The results of the keenly contested Assembly elections in five states were broadly in line with the sense provided by exit polls, except for Chhattisgarh, where a photo finish was predicted. The K Chandrasekar Rao-led Telangana Rashtra Samithi has swept the polls, and in Mizoram, the Mizo National Front routed the ruling Congress. But the most crucial battle was obviously in Rajasthan, Madhya Pradesh (MP) and Chhattisgarh, where the Bharatiya Janata Party (BJP) and the Congress were locked in a direct contest. The results here provided the most significant takeaway in the context of the general elections in 2019. Contrary to expectations, the Congress beat the BJP in Chhattisgarh with a comfortable margin, and managed to cobble together a majority in Rajasthan. MP was always the key battle and the fortunes fluctuated right through the day as each round of counting saw the two parties swap positions on the leader board. While the final results are still not in, the Congress looks set to give the BJP a run for its money. Overall, thus, the BJP has suffered serious setbacks in three Hindi heartland states, two of which — MP and Chhattisgarh — were BJP strongholds where the party was hoping to win a consecutive fourth term in office.
The results herald a strong revival of the Congress, reversing the broad trend of the grand old party losing one state government after another since 2013. They bolster its credentials to challenge the BJP in the 2019 Lok Sabha polls, which itself is a creditable achievement, considering that the Congress managed just 44 seats in the Lok Sabha polls in 2014. Rahul Gandhi, who completed one year as Congress president on Tuesday, will obviously look at the results with considerable satisfaction as they remove the perception of him being a perennial loser. The latest Assembly polls have shown that he has finally managed to build a team which will help him draw up the right kind of strategy in each state in the run-up to the general elections five months later. On the other hand, the scale of the BJP’s losses indicates a desire for change that one cannot lose sight of. The three key states gave it 62 out of a total 65 Lok Sabha seats in 2014, and the party had little to show by way of gains in the other two states either. More importantly, the results have dented Prime Minister Narendra Modi’s image of being invincible. It was also perhaps a rare instance of the BJP’s master strategist and president, Amit Shah, taking a few hard knocks. The party would therefore do well to do some serious introspection.

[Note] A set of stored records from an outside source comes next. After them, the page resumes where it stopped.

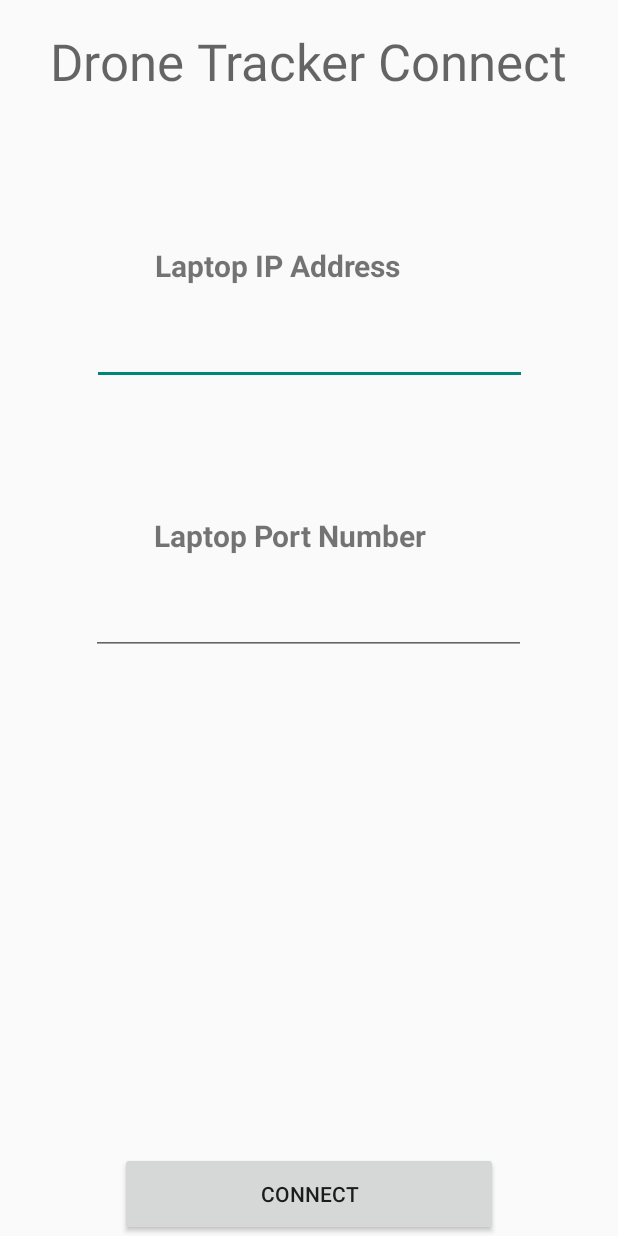
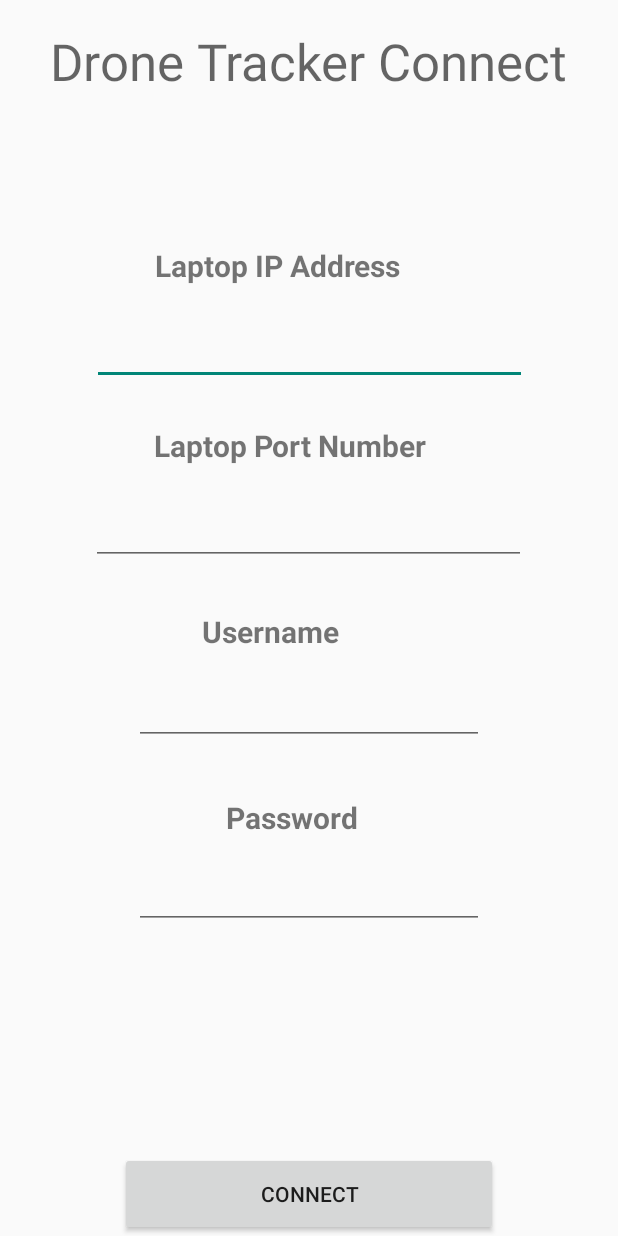
Before and after one commit to JonathanGWesterfield/Capstone, an Android app: the screen it shows after launch (ConnectActivity), on a phone screen of 412 x 824 dp. Run offline under Robolectric (Android 15) with nearby library versions, the phone set to English and light mode, and no system bars.

```diff
--- a/Camera2-App/Application/src/main/java/com/example/android/camera2video/Camera2VideoFragment.java
+++ b/Camera2-App/Application/src/main/java/com/example/android/camera2video/Camera2VideoFragment.java
@@ -604,6 +604,9 @@ public class Camera2VideoFragment extends Fragment
 
         mMediaRecorder.setOutputFile(mNextVideoAbsolutePath);
 
+        // set the source file path for the ftp connection
+        conn.getFtpConn().setSrcFilePath(mNextVideoAbsolutePath);
+
         // TODO: PUT THIS BACK INTO THE CODE WHEN WE GET A REAL PHONE HERE
 //        // Get highest resolution the camera has (which should be 4K on the real phone)
 //        CamcorderProfile uHDprof = CamcorderProfile.get(Integer.parseInt(mCameraDevice.getId()),
@@ -768,6 +771,7 @@ public class Camera2VideoFragment extends Fragment
                     Log.d(TAG, "Video saved: " + mNextVideoAbsolutePath);
                 }
                 mNextVideoAbsolutePath = null;
+
                 startPreview();
             }
         });
--- a/Camera2-App/Application/src/main/java/com/example/android/camera2video/ConnectActivity.java
+++ b/Camera2-App/Application/src/main/java/com/example/android/camera2video/ConnectActivity.java
@@ -16,11 +16,14 @@ import java.net.UnknownHostException;
 
 public class ConnectActivity extends Activity
 {
-    String ipaddr;
+    String ipaddr, username, password;
     int port;
+
     Button btnConnect;
     TextView tbIPAddr;
     TextView tbPortNum;
+    TextView tbUsername;
+    TextView tbPassword;
 
     @Override
     protected void onCreate(Bundle savedInstanceState) {
@@ -33,11 +36,17 @@ public class ConnectActivity extends Activity
         StrictMode.setThreadPolicy(policy);
     }
 
+    /**
+     * Initializes the view and associates all of the view controls with class members
+     * in this class.
+     */
     public void init()
     {
         this.btnConnect = (Button) findViewById(R.id.btnConnect);
         this.tbIPAddr = (TextView) findViewById(R.id.tbIPAddress);
         this.tbPortNum = (TextView) findViewById(R.id.tbPortNum);
+        this.tbUsername = (TextView) findViewById(R.id.tbUsername);
+        this.tbPassword = (TextView) findViewById(R.id.tbPassword);
     }
 
     /**
@@ -49,15 +58,21 @@ public class ConnectActivity extends Activity
     {
         this.ipaddr = this.tbIPAddr.getText().toString();
         this.port = Integer.parseInt(this.tbPortNum.getText().toString());
-//        switchToCameraActivity();
+        this.username = this.tbUsername.getText().toString();
+        this.password = this.tbPassword.getText().toString();
 
         try
         {
             // Setup the connection
             NetConn conn = NetConn.getInstance()
                     .setIPAddress(this.ipaddr)
-                    .setPortNumber(this.port);
+                    .setPortNumber(this.port)
+                    .setUsername(this.username)
+                    .setPassword(this.password);
+
             conn.createConn();
+            conn.createFTPConn();
+
             switchToCameraActivity();
         }
         catch (UnknownHostException e)
--- a/Camera2-App/Application/src/main/java/com/example/android/camera2video/ReadLoop.java
+++ b/Camera2-App/Application/src/main/java/com/example/android/camera2video/ReadLoop.java
@@ -118,6 +118,9 @@ public class ReadLoop implements Runnable, Observable
         // split on the '-' character. The first token is the signal type
         String[] splitMessage = message.split(";");
 
+        if (splitMessage.length < 2) // only signal was recieved with no message
+            return "";
+
         return splitMessage[1];
     }
 
--- a/Camera2-App/Application/src/main/res/layout/activity_connect.xml
+++ b/Camera2-App/Application/src/main/res/layout/activity_connect.xml
@@ -6,6 +6,20 @@
     android:layout_width="match_parent"
     android:layout_height="match_parent"
     tools:context=".ConnectActivity">
+
+    <TextView
+        android:id="@+id/lblUsername"
+        android:layout_width="141dp"
+        android:layout_height="41dp"
+        android:layout_marginTop="344dp"
+        android:text="Username"
+        android:textAlignment="center"
+        android:textSize="20sp"
+        android:textStyle="bold"
+        app:layout_constraintEnd_toEndOf="parent"
+        app:layout_constraintHorizontal_bias="0.497"
+        app:layout_constraintStart_toStartOf="parent"
+        app:layout_constraintTop_toBottomOf="@+id/lblTitle" />
 
     <TextView
         android:id="@+id/lblTitle"
@@ -47,7 +61,7 @@
         android:id="@+id/lblLaptopPort"
         android:layout_width="206dp"
         android:layout_height="43dp"
-        android:layout_marginTop="280dp"
+        android:layout_marginTop="220dp"
         android:text="Laptop Port Number"
         android:textAlignment="center"
         android:textSize="20sp"
@@ -82,4 +96,45 @@
         app:layout_constraintStart_toStartOf="parent"
         app:layout_constraintTop_toBottomOf="@+id/lblLaptopPort" />
 
+    <TextView
+        android:id="@+id/lblPassword"
+        android:layout_width="109dp"
+        android:layout_height="40dp"
+        android:layout_marginTop="468dp"
+        android:text="Password"
+        android:textAlignment="textStart"
+        android:textSize="20sp"
+        android:textStyle="bold"
+        app:layout_constraintEnd_toEndOf="parent"
+        app:layout_constraintHorizontal_bias="0.498"
+        app:layout_constraintStart_toStartOf="parent"
+        app:layout_constraintTop_toBottomOf="@+id/lblTitle" />
+
+    <EditText
+        android:id="@+id/tbPassword"
+        android:layout_width="wrap_content"
+        android:layout_height="wrap_content"
+        android:ems="10"
+        android:inputType="textPassword"
+        android:textAlignment="center"
+        android:textAllCaps="false"
+        android:textSize="20sp"
+        android:textStyle="bold"
+        app:layout_constraintEnd_toEndOf="parent"
+        app:layout_constraintStart_toStartOf="parent"
+        app:layout_constraintTop_toBottomOf="@+id/lblPassword" />
+
+    <EditText
+        android:id="@+id/tbUsername"
+        android:layout_width="wrap_content"
+        android:layout_height="wrap_content"
+        android:ems="10"
+        android:inputType="textPersonName"
+        android:textAlignment="center"
+        android:textSize="20sp"
+        android:textStyle="bold"
+        app:layout_constraintEnd_toEndOf="parent"
+        app:layout_constraintStart_toStartOf="parent"
+        app:layout_constraintTop_toBottomOf="@+id/lblUsername" />
+
 </android.support.constraint.ConstraintLayout>
```
Also changed, not shown: Camera2-App/Application/src/main/java/com/example/android/camera2video/CameraActivity.java (+20 -6 lines), Camera2-App/Application/src/main/java/com/example/android/camera2video/FTPConn.java (+42 -8 lines), Camera2-App/Application/src/main/java/com/example/android/camera2video/NetConn.java (+46 -2 lines), 110 other files.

This is not to say that all is lost for the BJP — far from it. The fact that the party made a fight of it in Rajasthan and Madhya Pradesh despite anti-incumbency and in the backdrop of rural distress means that when the Lok Sabha polls pit Mr Modi against the rest, the BJP can do much better than its Assembly performance. Indeed, the Congress benefited from a vote swing of 5 to 7 per cent over the 2013 elections, but this may not be enough to upstage Mr Modi in the 2019 Lok Sabha elections. That’s because the BJP under Mr Modi’s leadership commanded much higher vote shares in the 2014 Lok Sabha polls than the ones it garnered in the 2013 Assembly polls in these states. Thus, the voter swing is still not big enough to change the government at the Centre, and Mr Modi should be expected to lead a minority/coalition government next May, if his party learns its lessons from the setback in the semi-finals. Voters want a credible story that goes beyond aggressive posturing about the Ram temple, and delving into the failures of the previous regime.